=== Begin Enclosure ===

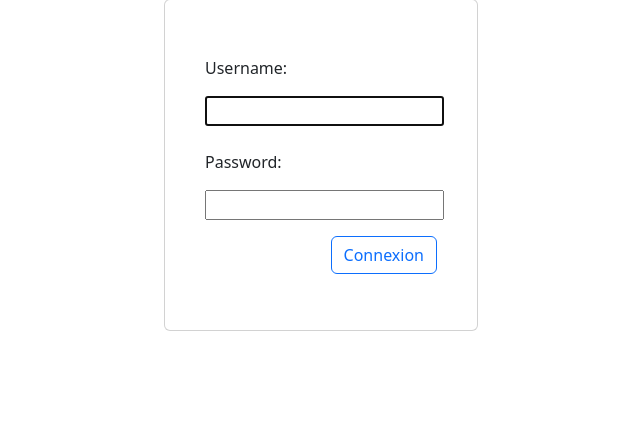
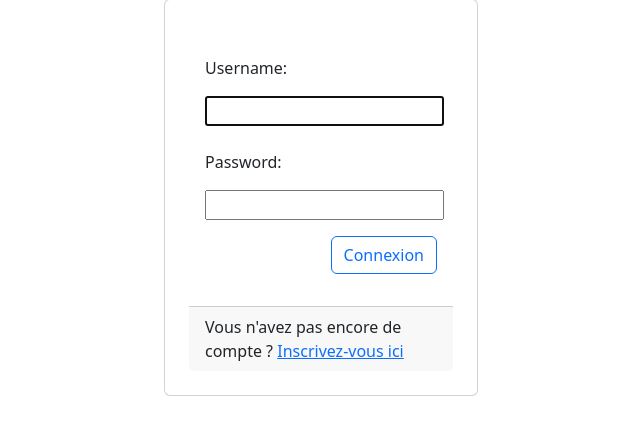
Before and after one commit to PerrineLVB/b3-c3-django-escalera-launay-pollet, a Django app: page /accounts/login/ in a window 1280 px wide. Shown: the part 105-540 px from the top of the page, without its empty margins (319-959 px from the left). Run offline with Django 5.2, Linux system fonts and the light colour scheme; some libraries are stand-ins or nearby versions.

```diff
--- a/sites/templates/registration/login.html
+++ b/sites/templates/registration/login.html
@@ -34,6 +34,9 @@
             </form>
         </p>
     </div>
+    <div class="card-footer">
+        Vous n'avez pas encore de compte ? <a href="{% url 'register' %}">Inscrivez-vous ici</a>
+      </div>
 </div>
 <!--todo : add feature-->
 <!--  <p><a href="{% url 'password_reset' %}">Mot de passe perdu ?</a></p>-->
--- a/sites/views.py
+++ b/sites/views.py
@@ -125,6 +125,7 @@ def register(request):
         form = UserRegistrationForm(request.POST)
         if form.is_valid():
             form.save()
+            messages.success(request, 'Vous êtes inscris, veuillez vous authentifier !')
             return redirect('login')  # Rediriger vers la page de connexion après l'inscription réussie
     else:
         form = UserRegistrationForm()
```
Lines whose indentation alone changed are shown as unchanged.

=== End Enclosure ===

▸ WHAT YOU NEED TO DO: Down to the last line, reproduce the material above exactly; skip its images.

▸ ANSWER TO THIS TASK:
Before and after one commit to PerrineLVB/b3-c3-django-escalera-launay-pollet, a Django app: page /accounts/login/ in a window 1280 px wide. Shown: the part 105-540 px from the top of the page, without its empty margins (319-959 px from the left). Run offline with Django 5.2, Linux system fonts and the light colour scheme; some libraries are stand-ins or nearby versions.

```diff
--- a/sites/templates/registration/login.html
+++ b/sites/templates/registration/login.html
@@ -34,6 +34,9 @@
             </form>
         </p>
     </div>
+    <div class="card-footer">
+        Vous n'avez pas encore de compte ? <a href="{% url 'register' %}">Inscrivez-vous ici</a>
+      </div>
 </div>
 <!--todo : add feature-->
 <!--  <p><a href="{% url 'password_reset' %}">Mot de passe perdu ?</a></p>-->
--- a/sites/views.py
+++ b/sites/views.py
@@ -125,6 +125,7 @@ def register(request):
         form = UserRegistrationForm(request.POST)
         if form.is_valid():
             form.save()
+            messages.success(request, 'Vous êtes inscris, veuillez vous authentifier !')
             return redirect('login')  # Rediriger vers la page de connexion après l'inscription réussie
     else:
         form = UserRegistrationForm()
```
Lines whose indentation alone changed are shown as unchanged.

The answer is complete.